In “Escape!” the company is attempting to create a ship that can go into hyperspace. While their competitor fails, they are able to create a supercomputer called “The Brain” that successfully engineers a ship. Powell and Donovan test it out and find some strange occurrences on board: there are no beds or showers and they are given only beans and milk for food. Though they successfully complete jumps and return back, they also had strange disembodied experiences. Calvin figures out that in order to jump, one must die for a brief period. While this contradicts the first law of robotics, Calvin has assured The Brain that humans don’t mind dying, and instead of imploding, The Brain has turned to practical joking as a means of coping.

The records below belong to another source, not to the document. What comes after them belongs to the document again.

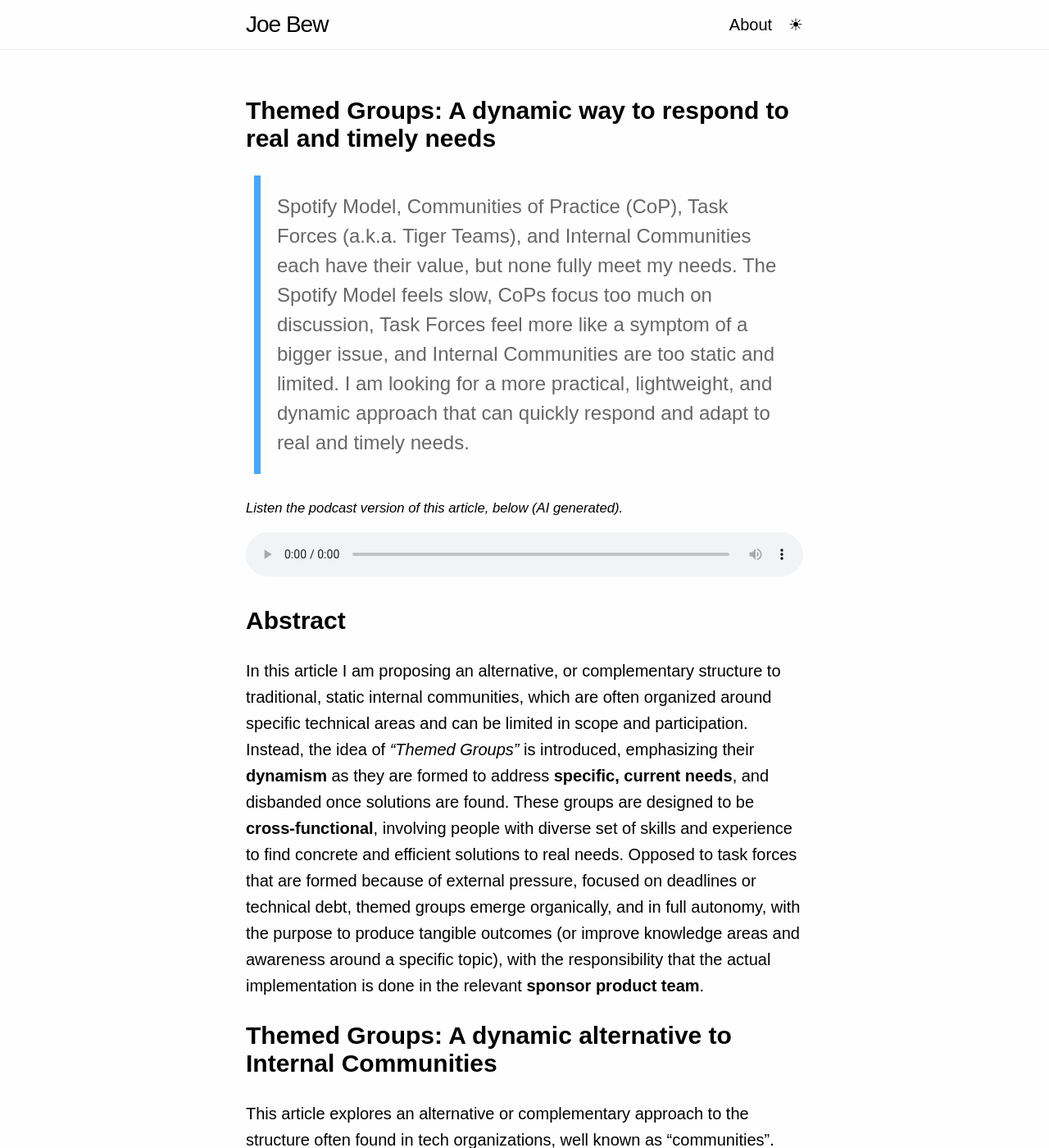
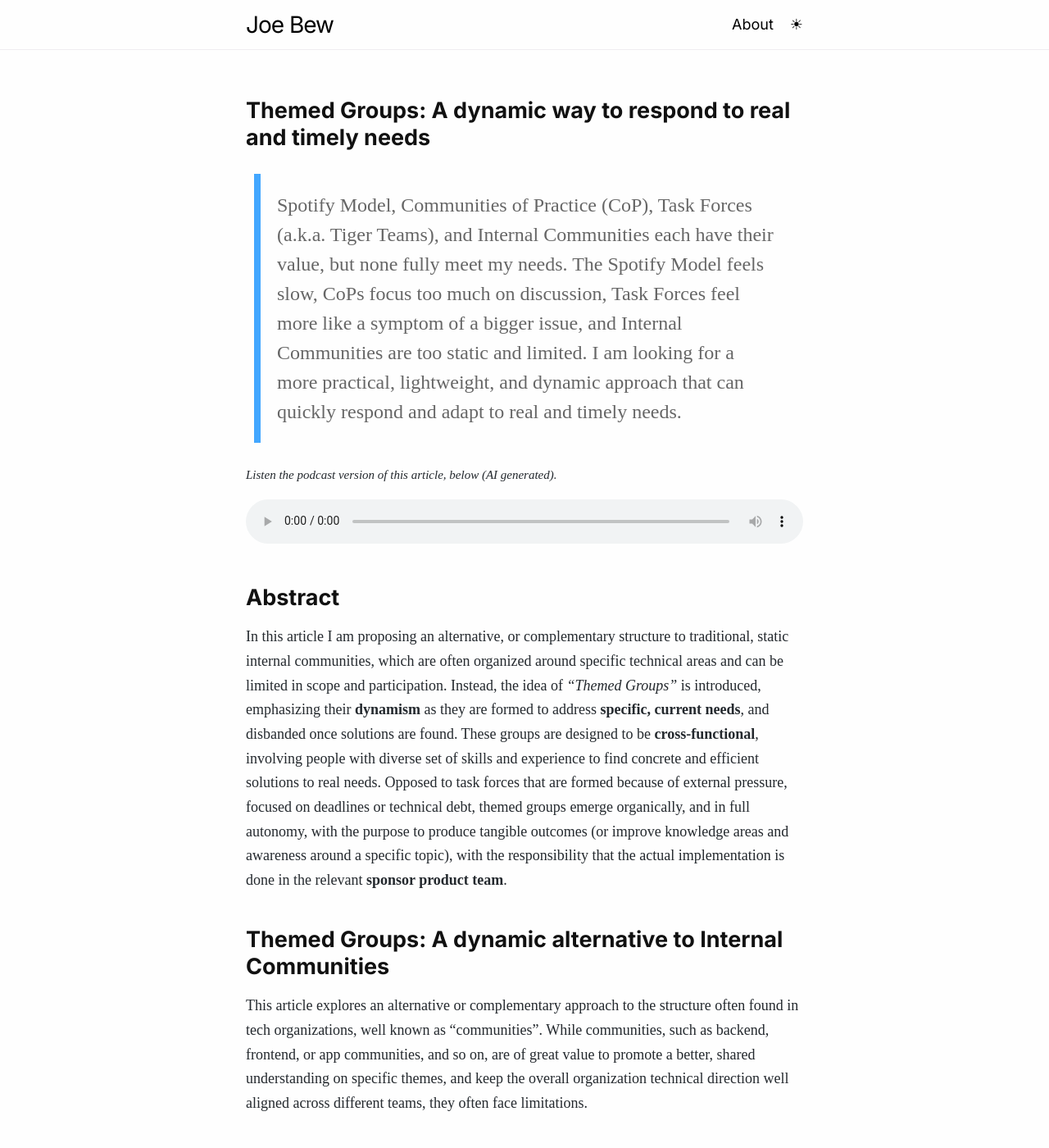
Before and after one commit to joebew42/joebew42.github.io, a Jekyll site: the page built from _posts/2025-05-01-themed-groups.markdown, in a window 1280 px wide and 1400 px high. Shown: the whole window at 82% size. Built offline with Jekyll 4.4.1, drawn with Linux system fonts in a browser that asks for light colours; some web fonts are replaced.

Commit message:
feat: sans-serif labels, a code font, softer colours and roomier headings

```diff
--- a/_includes/head.html
+++ b/_includes/head.html
@@ -40,7 +40,7 @@
   <link rel="preconnect" href="https://fonts.gstatic.com">
   <link rel="preconnect" href="https://fonts.gstatic.com" crossorigin>
   <link
-    href="https://fonts.googleapis.com/css2?family=Source+Serif+Pro:wght@400;600;700&display=swap"
+    href="https://fonts.googleapis.com/css2?family=Inter:wght@400;600;700&family=JetBrains+Mono:wght@400;700&family=Source+Serif+Pro:wght@400;600;700&display=swap"
     rel="stylesheet">
 
   <script>
--- a/_sass/_base.scss
+++ b/_sass/_base.scss
@@ -47,6 +47,8 @@ ul, ol, dl, figure,
  * Headers
  */
 h1, h2, h3, h4, h5, h6 {
+    font-family: $heading-font-family;
+    color: $heading-color;
     margin: 28px 0;
     line-height: normal;
 }
@@ -126,6 +128,7 @@ a {
 }
 
 .post-link {
+    font-family: $heading-font-family;
     display: block;
 
     &,
@@ -167,9 +170,11 @@ strong {
  */
 pre,
 code {
-    font-size: 15px;
+    font-family: $code-font-family;
+    font-size: $code-font-size;
+    font-variant-ligatures: none;
     border: 1px solid $grey-color-light;
-    border-radius: 3px;
+    border-radius: $code-border-radius;
     background-color: $code-background-color;
 }
 
@@ -286,6 +291,7 @@ pre {
 .post-tag {
     margin: 5px;
     padding: 5px;
+    font-family: $heading-font-family;
     font-weight: $post-tag-font-weight;
     font-size: $base-small-font-size;
     text-transform: uppercase;
--- a/_sass/_layout.scss
+++ b/_sass/_layout.scss
@@ -6,7 +6,7 @@
  * Site header
  */
 .site-header {
-    font-family: $base-font-family;
+    font-family: $heading-font-family;
     border-bottom: 1px solid $divider-color;
     min-height: $header-height;
 
@@ -258,6 +258,7 @@
     p {
         margin: 0;
         padding: $docked-title-padding 0;
+        font-family: $heading-font-family;
         font-size: $docked-title-font-size;
         font-weight: $base-heading-font-weight;
         line-height: $base-line-height;
@@ -280,10 +281,16 @@
     @include media-query($on-palm) {
         font-size: $on-palm-font-size;
     }
+
+    h1, h2, h3, h4, h5, h6 {
+        margin: $heading-space-above 0 $heading-space-below;
+        line-height: $heading-line-height;
+    }
 }
 
 
 .share-button {
+    font-family: $heading-font-family;
     display: block;
     text-align: center;
     font-size: 24px;
--- a/_sass/_navigation.scss
+++ b/_sass/_navigation.scss
@@ -2,6 +2,7 @@
 
 .post_navigation {
   margin-top: 20px;
+  font-family: $heading-font-family;
   font-weight: $base-font-weight;
   font-size: $base-font-size;
   display: block;
--- a/_sass/_variables.scss
+++ b/_sass/_variables.scss
@@ -1,15 +1,23 @@
 // Our variables
-$base-font-family: 'Source Serif Pro', sans-serif;
+$base-font-family: 'Source Serif Pro', serif;
+$heading-font-family: 'Inter', sans-serif;
+$code-font-family: 'JetBrains Mono', monospace;
 $base-font-weight: 400;
-$base-font-size: 15pt;
+$base-font-size: 18px;
 $base-small-font-size: 10pt;
-$base-line-height: 1.6;
+$base-line-height: 1.65;
 
 $base-heading-font-weight: 700;
+$heading-line-height: 1.25;
+$heading-space-above: 2.5rem;
+$heading-space-below: 1rem;
 
 $post-tag-font-weight: 400;
 
 $small-font-size:  $base-font-size * 0.9;
+
+$code-font-size:     14.5px;
+$code-border-radius: 6px;
 
 $post-list-title-font-size: 22px;
 $docked-title-font-size:    16px;
@@ -27,14 +35,15 @@ $header-offset:    $header-height + $spacing-unit;
 
 $modes: (
     light: (
-        text-color:                 #010101,
+        text-color:                 #24292e,
+        heading-color:              #111111,
         background-color:           #fefefe,
         header-color:               #010101,
         header-background-color:    #fefefe,
         grey-color:                 #828282,
         grey-color-light:           #dbdbdb,
         divider-color:              #EFEDF0,
-        code-background-color:      #eef,
+        code-background-color:      #f6f8fa,
         highlight-background-color: #fff,
         blockquote-text-color:      rgba(0,0,0,0.6),
         tag-text-light:             white,
@@ -67,6 +76,7 @@ $modes: (
     ),
     dark: (
         text-color:                 #e6e6e6,
+        heading-color:              #e6e6e6,
         background-color:           #1a1a1a,
         header-color:               #e6e6e6,
         header-background-color:    #1a1a1a,
@@ -106,6 +116,7 @@ $modes: (
     ),
     sepia: (
         text-color:                 #5b4636,
+        heading-color:              #5b4636,
         background-color:           #f4ecd8,
         header-color:               #5b4636,
         header-background-color:    #f4ecd8,
@@ -123,6 +134,7 @@ $modes: (
 );
 
 $text-color:                 var(--text-color);
+$heading-color:              var(--heading-color);
 $background-color:           var(--background-color);
 $header-color:               var(--header-color);
 $header-background-color:    var(--header-background-color);
```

“Evidence” tells the story of a man named Stephen Byerley as he runs for mayor of a major city. His opponent is convinced that he is a humanoid robot, and convinces Calvin and her colleagues to investigate his humanity. They attempt and fail to prove it through x-rays and other tests. The issue seems to be put to rest when Byerley punches a heckler at a rally, which would therefore violate the first law of robotics. However, Calvin points out in a confrontation with Byerley that he could still be a robot if the person he punched was also a humanoid robot. His identity therefore remains a mystery.

In the final story, “The Evitable Conflict,” Byerley has been appointed World Coordinator for the second time. He expresses concern over anti-Machine movements and asks for, and is denied, Calvin’s support for an anti-Machine movement witch-hunt. The machines are therefore free to twist the first law to support their dominion over humans, for they believe it is in humanity’s best interest.

Through these scenarios, Asimov explores how a core organizing synthetic morality (The Three Laws of Robotics) could play out as machines continue to become more nuanced and evolved. As with the best of science fiction, I, Robot forces us to consider the best and worst consequences of rapidly advancing technology and the thin line between man and machine.